The Kiwi dairy farmers-turned hemp growersNovember 11th, 2019
Raised by his grandparents on a dairy farm, on the South Island’s West Coast, Aaron has been milking cows since he was six years old. For the past few years, Aaron and his partner Sarah have been converting more and more of their land to grow hemp to fuel their budding hemp-product business, Larrys Gold.
It all stemmed from Aaron’s research into eating for health and wellness back in 2013, which led him to eating plant-based. Aaron had never felt better, he was hooked. When he met partner Sarah a few years later, he convinced her to give it a go too. A former personal trainer, Sarah had always been led to believe that you need to get your protein from lean meats and poultry, so she did her own research and then put it to the test. “I got fitter, faster and stronger with less training and just felt so much better. The mind becomes much clearer and you have so much more energy.”

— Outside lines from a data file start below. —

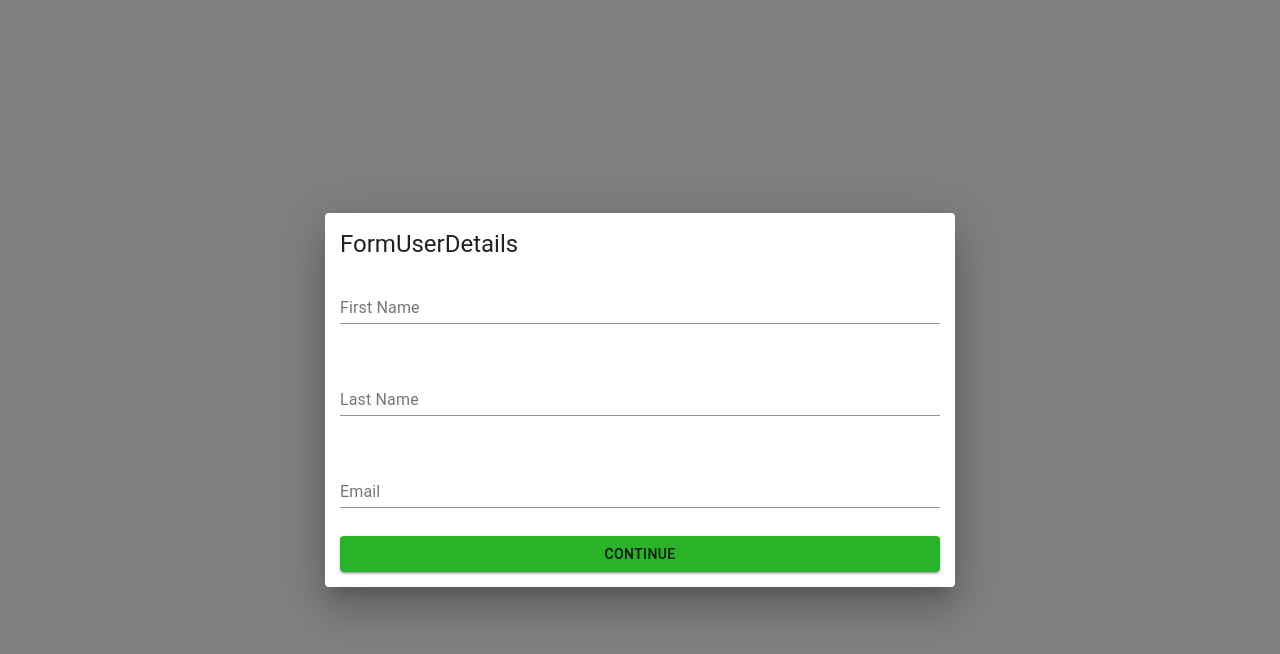
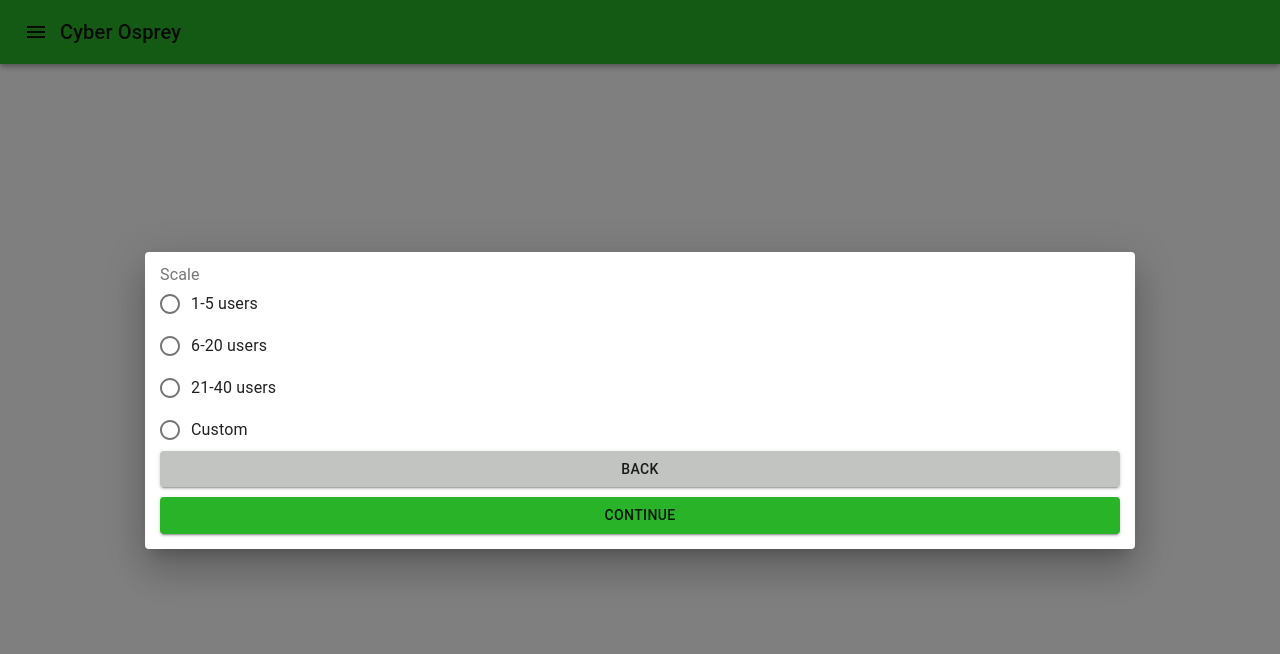
Before and after one commit to Mingyang-Li/Estimator, a React (Create React App) app: page / in a window 1280 px wide. Shown: the top 654 px of the page. Built offline with nearby package versions, Linux system fonts and the light colour scheme.

Commit message:
Inlined styling, learnt about hooks

```diff
--- a/src/components/FormPersonalDetails.js
+++ b/src/components/FormPersonalDetails.js
@@ -6,7 +6,6 @@ import { ThemeProvider as MuiThemeProvider } from "@material-ui/core/styles";
 import TextField from "@material-ui/core/TextField";
 import Button from "@material-ui/core/Button";
 import theme from "../theme";
-import FormUserDetails from "./FormUserDetails";
 
 export class FormPersonalDetails extends Component {
   continue = (e) => {
@@ -37,19 +36,20 @@ export class FormPersonalDetails extends Component {
             />
             <br />
             <TextField
+              placeholder="What industry are you in"
+              label="Industry"
+              onChange={handleChange("industry")}
+              defaultValue={values.industry}
+              margin="normal"
+              fullWidth
+            />
+            <br />
+
+            <TextField
               placeholder="Enter Your City"
               label="City"
               onChange={handleChange("city")}
               defaultValue={values.city}
-              margin="normal"
-              fullWidth
-            />
-            <br />
-            <TextField
-              placeholder="Enter Your Bio"
-              label="Bio"
-              onChange={handleChange("bio")}
-              defaultValue={values.bio}
               margin="normal"
               fullWidth
             />
--- /dev/null
+++ b/src/components/MCQScale.js
@@ -0,0 +1,66 @@
+import React, { Component } from "react";
+import Radio from "@material-ui/core/Radio";
+import RadioGroup from "@material-ui/core/RadioGroup";
+import FormControlLabel from "@material-ui/core/FormControlLabel";
+import FormControl from "@material-ui/core/FormControl";
+import FormLabel from "@material-ui/core/FormLabel";
+import Dialog from "@material-ui/core/Dialog";
+import OwnAppBar from "./OwnAppBar";
+import { ThemeProvider as MuiThemeProvider } from "@material-ui/core/styles";
+import Button from "@material-ui/core/Button";
+import theme from "../theme";
+
+export default function MCQScale() {
+  const [value, setValue] = React.useState("scale");
+
+  const changedOption = (event) => {
+    setValue(event.target.value);
+  };
+
+  return (
+    <MuiThemeProvider theme={theme}>
+      <>
+        <OwnAppBar title="Enter Personal Details" />
+        <Dialog open fullWidth maxWidth="md">
+          <FormControl component="fieldset">
+            <FormLabel component="legend">Scale</FormLabel>
+            <RadioGroup
+              aria-label="scale"
+              name="scale"
+              value={value}
+              onChange={changedOption}
+            >
+              <FormControlLabel
+                value="1-5 users"
+                control={<Radio />}
+                label="1-5 users"
+              />
+              <FormControlLabel
+                value="6-20 users"
+                control={<Radio />}
+                label="6-20 users"
+              />
+              <FormControlLabel
+                value="21-40 users"
+                control={<Radio />}
+                label="21-40 users"
+              />
+              <FormControlLabel
+                value="Custom"
+                control={<Radio />}
+                label="Custom"
+              />
+            </RadioGroup>
+          </FormControl>
+          <Button color="secondary" variant="contained">
+            Back
+          </Button>
+
+          <Button color="primary" variant="contained">
+            Continue
+          </Button>
+        </Dialog>
+      </>
+    </MuiThemeProvider>
+  );
+}
--- /dev/null
+++ b/src/components/MenuItems.js
@@ -0,0 +1,39 @@
+import React from "react";
+import Button from "@material-ui/core/Button";
+import Menu from "@material-ui/core/Menu";
+import MenuItem from "@material-ui/core/MenuItem";
+
+export default function SimpleMenu() {
+  const [anchorEl, setAnchorEl] = React.useState(null);
+
+  const handleClick = (event) => {
+    setAnchorEl(event.currentTarget);
+  };
+
+  const handleClose = () => {
+    setAnchorEl(null);
+  };
+
+  return (
+    <div>
+      <Button
+        aria-controls="simple-menu"
+        aria-haspopup="true"
+        onClick={handleClick}
+      >
+        Open Menu
+      </Button>
+      <Menu
+        id="simple-menu"
+        anchorEl={anchorEl}
+        keepMounted
+        open={Boolean(anchorEl)}
+        onClose={handleClose}
+      >
+        <MenuItem onClick={handleClose}>Profile</MenuItem>
+        <MenuItem onClick={handleClose}>My account</MenuItem>
+        <MenuItem onClick={handleClose}>Logout</MenuItem>
+      </Menu>
+    </div>
+  );
+}
--- /dev/null
+++ b/src/components/OwnAppBar.js
@@ -0,0 +1,57 @@
+import React from "react";
+import theme from "../theme";
+import AppBar from "@material-ui/core/AppBar";
+import Toolbar from "@material-ui/core/Toolbar";
+import Typography from "@material-ui/core/Typography";
+import IconButton from "@material-ui/core/IconButton";
+import MenuIcon from "@material-ui/icons/Menu";
+import Menu from "@material-ui/core/Menu";
+import MenuItem from "@material-ui/core/MenuItem";
+import { Link } from "@material-ui/core";
+
+export default function OwnAppBar() {
+  const [anchorEl, setAnchorEl] = React.useState(null);
+
+  const handleClick = (event) => {
+    setAnchorEl(event.currentTarget);
+  };
+
+  const handleClose = () => {
+    setAnchorEl(null);
+  };
+
+  return (
+    <AppBar position="static" theme={theme}>
+      <Toolbar>
+        <IconButton edge="start" color="inherit" aria-label="menu">
+          <MenuIcon
+            aria-controls="simple-menu"
+            aria-haspopup="true"
+            onClick={handleClick}
+          />
+          <Menu
+            id="simple-menu"
+            anchorEl={anchorEl}
+            keepMounted
+            open={Boolean(anchorEl)}
+            onClose={handleClose}
+          >
+            <MenuItem
+              onClick={handleClose}
+              containerElement={<Link to="https://www.cyberosprey.co.nz/" />}
+            >
+              Back to Home
+            </MenuItem>
+          </Menu>
+        </IconButton>
+        <Typography
+          variant="h6"
+          href="https://www.cyberosprey.co.nz/"
+          target="_blank"
+        >
+          Cyber Osprey
+        </Typography>
+      </Toolbar>
+    </AppBar>
+  );
+}
--- a/src/components/UserForm.js
+++ b/src/components/UserForm.js
@@ -3,9 +3,11 @@ import { withStyles } from "@material-ui/core/styles";
 import FormUserDetails from "./FormUserDetails";
 import FormPersonalDetails from "./FormPersonalDetails";
 import FormClientRequirements from "./FormClientRequirements";
-import FormMCQ from "./FormMCQ";
+import MCQScale from "./MCQScale";
 import Confirm from "./Confirm";
 import Success from "./Success";
+import OwnAppBar from "./OwnAppBar";
+import MenuItems from "./MenuItems";
 
 export class UserForm extends Component {
   state = {
@@ -55,11 +57,12 @@ export class UserForm extends Component {
       lastName,
       email,
       occupation,
+      industry,
       city,
-      bio,
       scale,
       usage,
       ui,
+      totalPrice,
     } = this.state;
 
     const values = {
@@ -67,17 +70,18 @@ export class UserForm extends Component {
       lastName,
       email,
       occupation,
+      industry,
       city,
-      bio,
       scale,
       usage,
       ui,
+      totalPrice,
     };
 
     switch (step) {
       case 1:
         return (
-          <FormUserDetails
+          <MCQScale
             nextStep={this.nextStep}
             handleChange={this.handleChange}
             values={values}
@@ -103,7 +107,7 @@ export class UserForm extends Component {
         );
       case 4:
         return (
-          <FormMCQ
+          <MCQScale
             nextStep={this.nextStep}
             prevStep={this.prevStep}
             handleChange={this.handleChange}
```
Also changed, not shown: public/index.html (+0 -19 lines), src/components/Pricing.js (added, +97 -0 lines).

After two years dating Aaron, Sarah gave up her job in the bank to work on the dairy farm. That’s when her food choices became more than just about her health and Aaron and Sarah made the decision to work to provide a healthy, environmentally sustainable product, that didn’t exploit animals.
“It really opened my eyes up to what the cows have to go through, in order to produce milk.”
That’s when hemp came into the picture. They discovered that hemp is the world’s most nutrient dense plant, that it absorbs more CO2 per hectare than other commercial crops, that the entire plant – from root to tip – has tens of thousands of uses.
“Hemp ticks all those boxes and is a plant that we are both extremely passionate about. Meat and dairy is not good for human health and we need more good quality, organic, fresh produce made available. You can grow more food per hectare which means the more we produce, the more affordable it is for those who really need good quality fresh fruits and vegetables. In turn this means farmers are not pushing their land or animals too hard in order to produce enough milk solids to survive financially.”
But Aaron and Sarah’s journey doesn’t end there. There is still some growing to do before they can convert 100 percent to a plant-based business. “Financially, dairy farming is very hard and because we are young and have debt we don’t want to borrow anymore so we are taking things slow with the hemp because we have no other choice than to take it slow.”
“We are in it for the long haul and hopefully as more people hear about us and understand our story and how passionate we are about the animals, human health and the environment that our business will be supported so we can make the full transition.”